In a letter sent to Pham Gia Khiem, the Foreign Minister of Vietnam, which currently chairs Asean, Cambodian Foreign Minister Hor Namhong said bilateral negotiations over the disputed territory had come to a halt.
The dispute involves a 4.6-square-kilometer parcel of land near Preah Vihear temple that Thailand claims is inside its border. Cambodia rejects Thailand’s claims to the territory and the disagreement between the two nations has led to several armed clashes since 2008. Bilateral border talks have yet to find a solution to the issue.

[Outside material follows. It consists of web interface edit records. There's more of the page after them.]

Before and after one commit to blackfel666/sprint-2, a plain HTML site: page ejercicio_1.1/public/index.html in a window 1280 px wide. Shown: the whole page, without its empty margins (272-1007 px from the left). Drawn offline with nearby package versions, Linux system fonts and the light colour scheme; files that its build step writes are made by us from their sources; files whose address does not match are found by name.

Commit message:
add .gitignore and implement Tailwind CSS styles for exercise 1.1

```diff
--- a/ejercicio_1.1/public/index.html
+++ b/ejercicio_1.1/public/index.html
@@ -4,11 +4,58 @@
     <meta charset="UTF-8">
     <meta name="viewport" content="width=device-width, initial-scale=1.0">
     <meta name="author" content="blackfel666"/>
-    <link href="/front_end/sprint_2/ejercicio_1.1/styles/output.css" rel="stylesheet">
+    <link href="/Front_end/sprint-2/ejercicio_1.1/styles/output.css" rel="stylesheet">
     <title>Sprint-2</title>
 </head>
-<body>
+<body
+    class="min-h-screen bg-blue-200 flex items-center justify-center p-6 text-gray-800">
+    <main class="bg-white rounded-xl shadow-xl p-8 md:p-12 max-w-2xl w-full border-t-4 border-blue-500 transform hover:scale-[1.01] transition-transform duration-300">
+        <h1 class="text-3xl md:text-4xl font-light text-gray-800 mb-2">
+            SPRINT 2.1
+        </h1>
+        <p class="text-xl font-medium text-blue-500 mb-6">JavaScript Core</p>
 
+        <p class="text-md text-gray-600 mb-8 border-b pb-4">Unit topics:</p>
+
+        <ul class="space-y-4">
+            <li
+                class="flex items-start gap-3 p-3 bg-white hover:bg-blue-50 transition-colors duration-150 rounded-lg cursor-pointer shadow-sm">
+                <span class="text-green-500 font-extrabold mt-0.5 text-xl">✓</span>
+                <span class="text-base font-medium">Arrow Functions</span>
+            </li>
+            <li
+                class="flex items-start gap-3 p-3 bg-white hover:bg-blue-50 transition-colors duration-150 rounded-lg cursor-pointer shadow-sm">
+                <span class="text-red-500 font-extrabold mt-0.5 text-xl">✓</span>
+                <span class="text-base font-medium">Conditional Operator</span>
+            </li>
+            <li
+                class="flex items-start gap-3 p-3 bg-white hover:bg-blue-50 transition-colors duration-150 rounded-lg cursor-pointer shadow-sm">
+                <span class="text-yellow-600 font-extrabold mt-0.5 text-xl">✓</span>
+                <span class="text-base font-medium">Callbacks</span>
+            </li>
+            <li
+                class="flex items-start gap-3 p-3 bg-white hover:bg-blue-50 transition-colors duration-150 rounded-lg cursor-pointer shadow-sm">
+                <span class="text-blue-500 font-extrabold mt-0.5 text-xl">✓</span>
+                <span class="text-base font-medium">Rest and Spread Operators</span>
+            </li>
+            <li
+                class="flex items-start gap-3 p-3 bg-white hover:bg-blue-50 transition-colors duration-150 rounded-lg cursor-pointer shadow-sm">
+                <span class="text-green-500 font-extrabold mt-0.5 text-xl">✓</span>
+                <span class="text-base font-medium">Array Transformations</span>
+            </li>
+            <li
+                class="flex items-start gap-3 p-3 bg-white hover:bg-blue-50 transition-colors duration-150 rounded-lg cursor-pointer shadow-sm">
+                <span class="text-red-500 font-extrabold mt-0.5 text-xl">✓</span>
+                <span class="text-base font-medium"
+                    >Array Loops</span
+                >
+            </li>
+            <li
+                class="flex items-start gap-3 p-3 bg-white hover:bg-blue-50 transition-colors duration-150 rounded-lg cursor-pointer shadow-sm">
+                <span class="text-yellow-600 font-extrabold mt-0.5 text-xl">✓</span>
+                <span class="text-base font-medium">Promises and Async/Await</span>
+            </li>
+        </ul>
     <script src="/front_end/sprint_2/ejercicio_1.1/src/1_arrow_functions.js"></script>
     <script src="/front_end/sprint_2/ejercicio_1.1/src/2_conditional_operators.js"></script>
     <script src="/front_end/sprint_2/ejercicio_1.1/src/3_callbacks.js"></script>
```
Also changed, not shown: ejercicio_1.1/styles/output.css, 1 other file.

Mr Namhong’s letter said Thailand’s claim to the territory was based on its own “secret and unilaterally drawn map.” The letter went on to say that while Cambodia’s desire was to solve the issue bilaterally, Thailand had prevented the joint border commission from moving forward with its agenda.
“As the current stalemate has extinguished any hope on further bilateral negotiations and in order to avoid and large scale armed conflict…I seek Your Excellency’s assistance…to mediate on the matter under the Asean framework,” Mr Namhong’s letter said.
Thailand has previously sought to prevent Asean mediation after Cambodia moved to discuss the matter at an Asean summit in October. At the time, Thailand said the two countries should “avoid raising bilateral issues within the Asean framework.”
A Thai government statement said yesterday that Thailand wanted the dispute solved within a bilateral framework.
In the statement, Buranaj Smutharaks, a spokesman for the Democrat Party, the senior partner in the Thai governing coalition, said that the involvement of a third party like Asean or the UN would “not do any good” and questioned why Cambodia was seeking a multilateral solution.
Council of Ministers spokesman Phay Siphan said yesterday that Cambodia was tired of waiting for the Thai Parliament to ratify the reports of previous joint border commission meetings between the two nations.
“The Thai Parliament needs to show they are willing to approve” the work of the border committee, Mr Siphan said. “We are seeking a diplomatic resolution with the assistance” of Asean.